The name to describe this sensation originated in 2010 and was coined by a cybersecurity professional in New York. The name was chosen as it describes how this phenomenon is experienced by people.

  • Autonomous - to imply that it occurs spontaneously, with or without control.
  • Sensory - indicating that the senses are involved.
  • Meridian - this signifies that the sensation reaches a climax or peak.
  • Response - this refers to the trigger(s) of the experience which are internal or external factors.


One of the main triggers which people will report as stimulating an ASMR response is gentle touching or caressing of specific areas of the skin. Most people have experienced this at some point or other in their lives.

Videos are being posted online which are intended to stimulate an ASMR response in others. These videos can include the following stimuli:

  • A voice which is softly spoken or someone whispering.
  • Attentively watching someone performing a mundane task.
  • Listening to repetitive, quiet sounds from someone performing said mundane task.
  • Being the recipient of tender and personal attention from the person in the video.

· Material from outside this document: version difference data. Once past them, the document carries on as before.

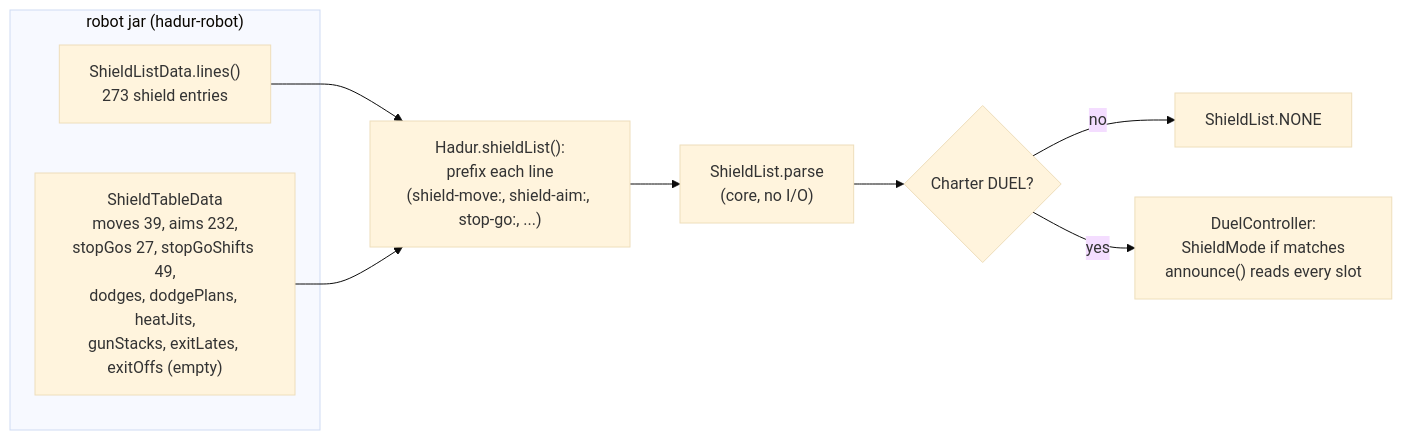
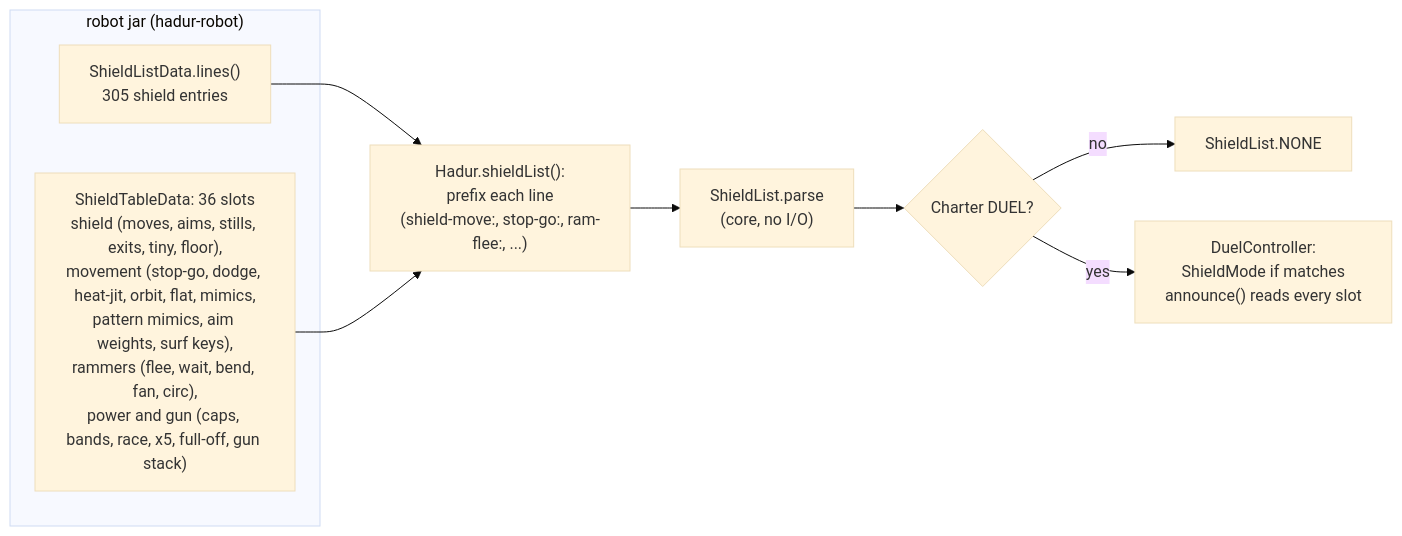
One commit to lgriffin/Hadur_Robot changed diagram 17 of 25 in docs/architecture-c4.md. Above: the diagram before and after it, drawn with Mermaid (base theme). The commit also changed other lines of this file and 132 other files, not shown here.

First line of the commit message:
Architecture review: honest traceability gate, coverage floor, requirements by area, docs refresh (#998)

````diff
--- a/docs/architecture-c4.md
+++ b/docs/architecture-c4.md
@@ -709,13 +722,13 @@
 ```mermaid
 flowchart LR
   subgraph jar["robot jar (hadur-robot)"]
-    SL["ShieldListData.lines()<br/>273 shield entries"]
-    ST["ShieldTableData<br/>moves 39, aims 232,<br/>stopGos 27, stopGoShifts 49,<br/>dodges, dodgePlans, heatJits,<br/>gunStacks, exitLates, exitOffs (empty)"]
+    SL["ShieldListData.lines()<br/>305 shield entries"]
+    ST["ShieldTableData: 36 slots<br/>shield (moves, aims, stills, exits, tiny, floor),<br/>movement (stop-go, dodge, heat-jit, orbit, flat, mimics,<br/>pattern mimics, aim weights, surf keys),<br/>rammers (flee, wait, bend, fan, circ),<br/>power and gun (caps, bands, race, x5, full-off, gun stack)"]
   end
-  SL --> P["Hadur.shieldList():<br/>prefix each line<br/>(shield-move:, shield-aim:, stop-go:, ...)"]
+  SL --> P["Hadur.shieldList():<br/>prefix each line<br/>(shield-move:, stop-go:, ram-flee:, ...)"]
   ST --> P
   P --> Q["ShieldList.parse<br/>(core, no I/O)"]
   Q --> C{"Charter DUEL?"}
   C -- no --> N["ShieldList.NONE"]
   C -- yes --> D["DuelController:<br/>ShieldMode if matches<br/>announce() reads every slot"]
 ```
````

Clearly, many audiovisual triggers can stimulate the experience of ASMR in people, and these can be divided into different groups.

Whispering triggers 

In a study where nearly 500 people were exposed to whispering as a stimulus, 75% of them experienced ASMR.

Acoustic triggers

Some people have also reported certain ambient noises being triggers for ASMR such as tapping or scratching a surface, the sound of writing, crumpling paper or foil and even that of a person eating.

Personal attention/tactile triggers

Back massages, having nails painted, getting a hair cut and even getting ears cleaned involve physical touch, with or without vocal expression being involved, which can stimulate an ASMR reaction.

In the above-mentioned study it was found that 69% of the participants had an ASMR experience when they were exposed to personal attention as a trigger.

Clinical role player triggers

It has been reported by people that any clinical attention which was given to them, in regard of a healthcare worker examining them or performing a therapeutic procedure, has also acted as a trigger for experiencing ASMR.

There is anecdotal evidence which has reported that this has even gone as far as inducing sleep in patients who struggle with insomnia, as well as been seen to reduce the symptoms experienced by those diagnosed with mental health conditions such as panic attacks, anxiety and major depression.

There are even those that have reported that they have experienced these benefits by watching people, acting like doctors, simulate clinical examinations and therapeutic procedures on patients, also actors. 

Clinical implications

No evidence exists from any clinical trials that there are any benefits or dangers associated with ASMR stimulation, even though people do admit that an ASMR experience can be relaxing and have positive effects. Further research into looking at whether ASMR experiences could have a clinical impact on certain medical conditions would be extremely interesting.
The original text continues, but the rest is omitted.